* _Action item_:
Write out the data word for word, taking care that no picture is carried over.

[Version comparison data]
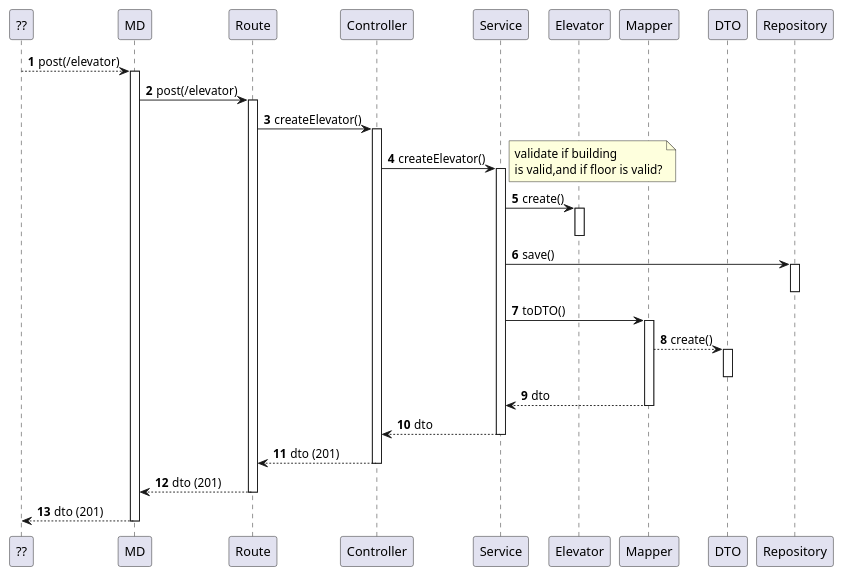
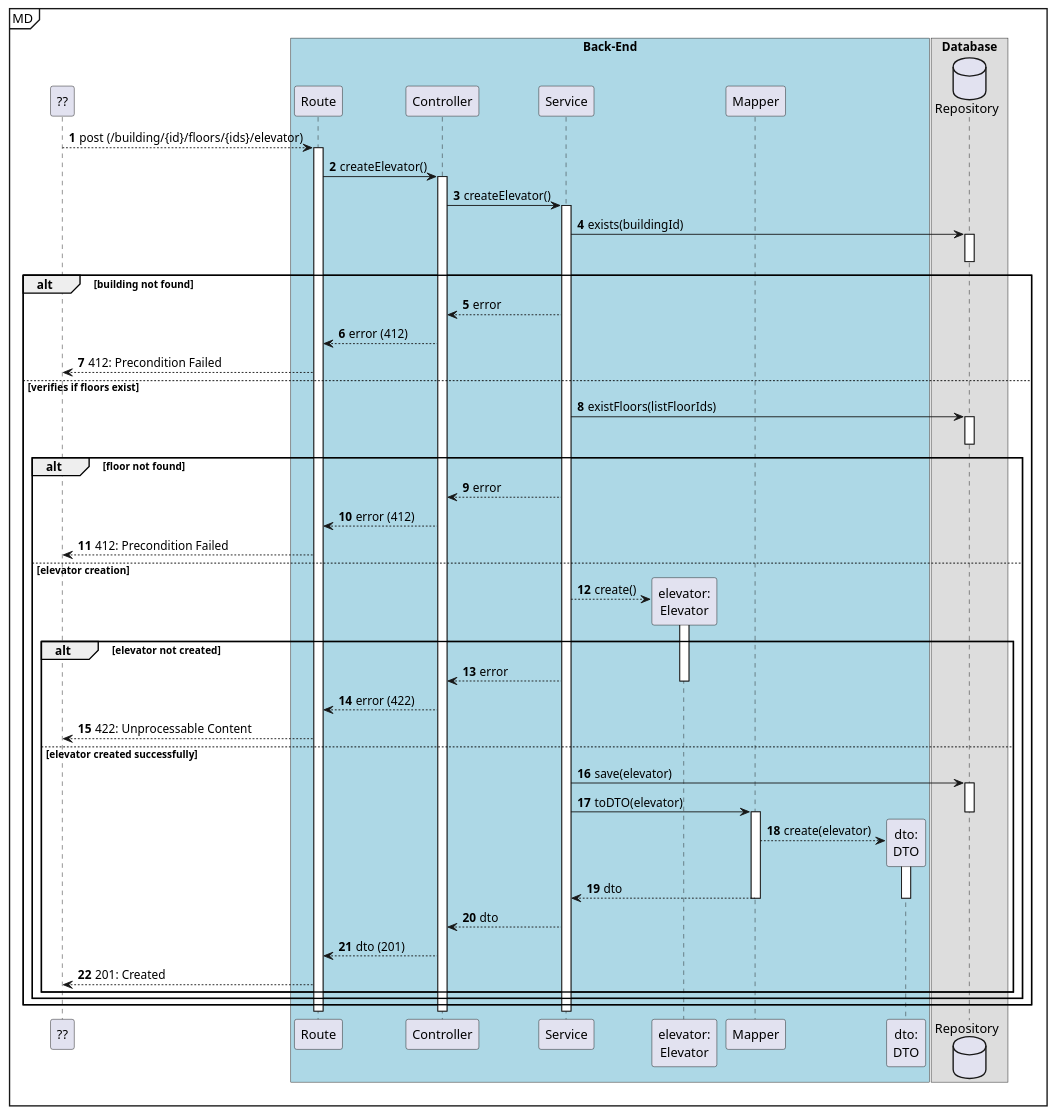
Before and after one commit to Departamento-de-Engenharia-Informatica/lapr5-23-24-g19: the diagram in docs/us270/level3/process-view.puml, drawn with PlantUML.

Commit message:
docs(us270): lvl3 process view

```diff
--- a/docs/us270/level3/process-view.puml
+++ b/docs/us270/level3/process-view.puml
@@ -1,58 +1,87 @@
 @startuml
 autonumber
 
 participant "??" as ui
 
-participant "MD" as mdr
+mainframe MD
+box "Back-End" #LightBlue
 participant "Route" as r
 participant "Controller" as ctrl
 participant "Service" as svc
 
-participant "Elevator" as e
+participant "elevator:\nElevator" as elevator
 participant "Mapper" as map
-participant "DTO" as dto
+participant "dto:\nDTO" as dto
+end box
 
-participant "Repository" as repo
+box "Database"
+database "Repository" as repo
+end box
+
+'activate ui
+ui --> r: post (/building/{id}/floors/{ids}/elevator)
+    activate r
+        r -> ctrl : createElevator()
+        activate ctrl
+            ctrl -> svc : createElevator()
+            activate svc
+                svc -> repo : exists(buildingId)
+                activate repo
+                deactivate repo
 
 
-'activate ui
-ui --> mdr: post(/elevator)
-    activate mdr
-    mdr -> r : post(/elevator)
+                alt building not found
 
-    activate r
-        r -> ctrl : createElevator()
-            activate ctrl
-                ctrl -> svc : createElevator()
-                activate svc
-                    note right: validate if building\nis valid,and if floor is valid?
-                    svc -> e : create()
-                    activate e
-                    deactivate e
+                    svc --> ctrl : error
+                    ctrl --> r : error (412)
+                    r --> ui : 412: Precondition Failed
 
-                    svc -> repo : save()
+                else verifies if floors exist
+
+                    svc -> repo: existFloors(listFloorIds)
                     activate repo
                     deactivate repo
 
-                    svc -> map : toDTO()
-                    activate map
-                        map --> dto : create()
-                        activate dto
-                        deactivate dto
-                        map --> svc : dto
-                    deactivate map
+                    alt floor not found
+                        svc --> ctrl : error
+                        ctrl --> r : error (412)
+                        r --> ui : 412: Precondition Failed
 
-                    svc --> ctrl : dto
-                deactivate svc
+                    else elevator creation
+                        svc --> elevator** : create()
+                        activate elevator
 
-                ctrl --> r : dto (201)
-            deactivate ctrl
 
-        r --> mdr : dto (201)
-        deactivate r
+                        alt elevator not created
+                            svc --> ctrl : error
+                            deactivate elevator
+                            ctrl --> r : error (422)
+                             r --> ui : 422: Unprocessable Content
 
-    mdr --> ui: dto (201)
-    deactivate mdr
+                        else elevator created successfully
+                            svc -> repo : save(elevator)
+                            activate repo
+                            svc -> map : toDTO(elevator)
+                            deactivate repo
+                            activate map
+                                map --> dto** : create(elevator)
+                                activate dto
+                                    map --> svc : dto
+                                deactivate dto
+                            deactivate map
+
+                            svc --> ctrl : dto
+                            ctrl --> r : dto (201)
+                            r --> ui : 201: Created
+
+                        end
+                    end
+                end
+
+            deactivate svc
+        deactivate ctrl
+    deactivate r
+
 'deactivate ui
 
 @enduml
```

* _Exercise response_:
Before and after one commit to Departamento-de-Engenharia-Informatica/lapr5-23-24-g19: the diagram in docs/us270/level3/process-view.puml, drawn with PlantUML.

Commit message:
docs(us270): lvl3 process view

```diff
--- a/docs/us270/level3/process-view.puml
+++ b/docs/us270/level3/process-view.puml
@@ -1,58 +1,87 @@
 @startuml
 autonumber
 
 participant "??" as ui
 
-participant "MD" as mdr
+mainframe MD
+box "Back-End" #LightBlue
 participant "Route" as r
 participant "Controller" as ctrl
 participant "Service" as svc
 
-participant "Elevator" as e
+participant "elevator:\nElevator" as elevator
 participant "Mapper" as map
-participant "DTO" as dto
+participant "dto:\nDTO" as dto
+end box
 
-participant "Repository" as repo
+box "Database"
+database "Repository" as repo
+end box
+
+'activate ui
+ui --> r: post (/building/{id}/floors/{ids}/elevator)
+    activate r
+        r -> ctrl : createElevator()
+        activate ctrl
+            ctrl -> svc : createElevator()
+            activate svc
+                svc -> repo : exists(buildingId)
+                activate repo
+                deactivate repo
 
 
-'activate ui
-ui --> mdr: post(/elevator)
-    activate mdr
-    mdr -> r : post(/elevator)
+                alt building not found
 
-    activate r
-        r -> ctrl : createElevator()
-            activate ctrl
-                ctrl -> svc : createElevator()
-                activate svc
-                    note right: validate if building\nis valid,and if floor is valid?
-                    svc -> e : create()
-                    activate e
-                    deactivate e
+                    svc --> ctrl : error
+                    ctrl --> r : error (412)
+                    r --> ui : 412: Precondition Failed
 
-                    svc -> repo : save()
+                else verifies if floors exist
+
+                    svc -> repo: existFloors(listFloorIds)
                     activate repo
                     deactivate repo
 
-                    svc -> map : toDTO()
-                    activate map
-                        map --> dto : create()
-                        activate dto
-                        deactivate dto
-                        map --> svc : dto
-                    deactivate map
+                    alt floor not found
+                        svc --> ctrl : error
+                        ctrl --> r : error (412)
+                        r --> ui : 412: Precondition Failed
 
-                    svc --> ctrl : dto
-                deactivate svc
+                    else elevator creation
+                        svc --> elevator** : create()
+                        activate elevator
 
-                ctrl --> r : dto (201)
-            deactivate ctrl
 
-        r --> mdr : dto (201)
-        deactivate r
+                        alt elevator not created
+                            svc --> ctrl : error
+                            deactivate elevator
+                            ctrl --> r : error (422)
+                             r --> ui : 422: Unprocessable Content
 
-    mdr --> ui: dto (201)
-    deactivate mdr
+                        else elevator created successfully
+                            svc -> repo : save(elevator)
+                            activate repo
+                            svc -> map : toDTO(elevator)
+                            deactivate repo
+                            activate map
+                                map --> dto** : create(elevator)
+                                activate dto
+                                    map --> svc : dto
+                                deactivate dto
+                            deactivate map
+
+                            svc --> ctrl : dto
+                            ctrl --> r : dto (201)
+                            r --> ui : 201: Created
+
+                        end
+                    end
+                end
+
+            deactivate svc
+        deactivate ctrl
+    deactivate r
+
 'deactivate ui
 
 @enduml
```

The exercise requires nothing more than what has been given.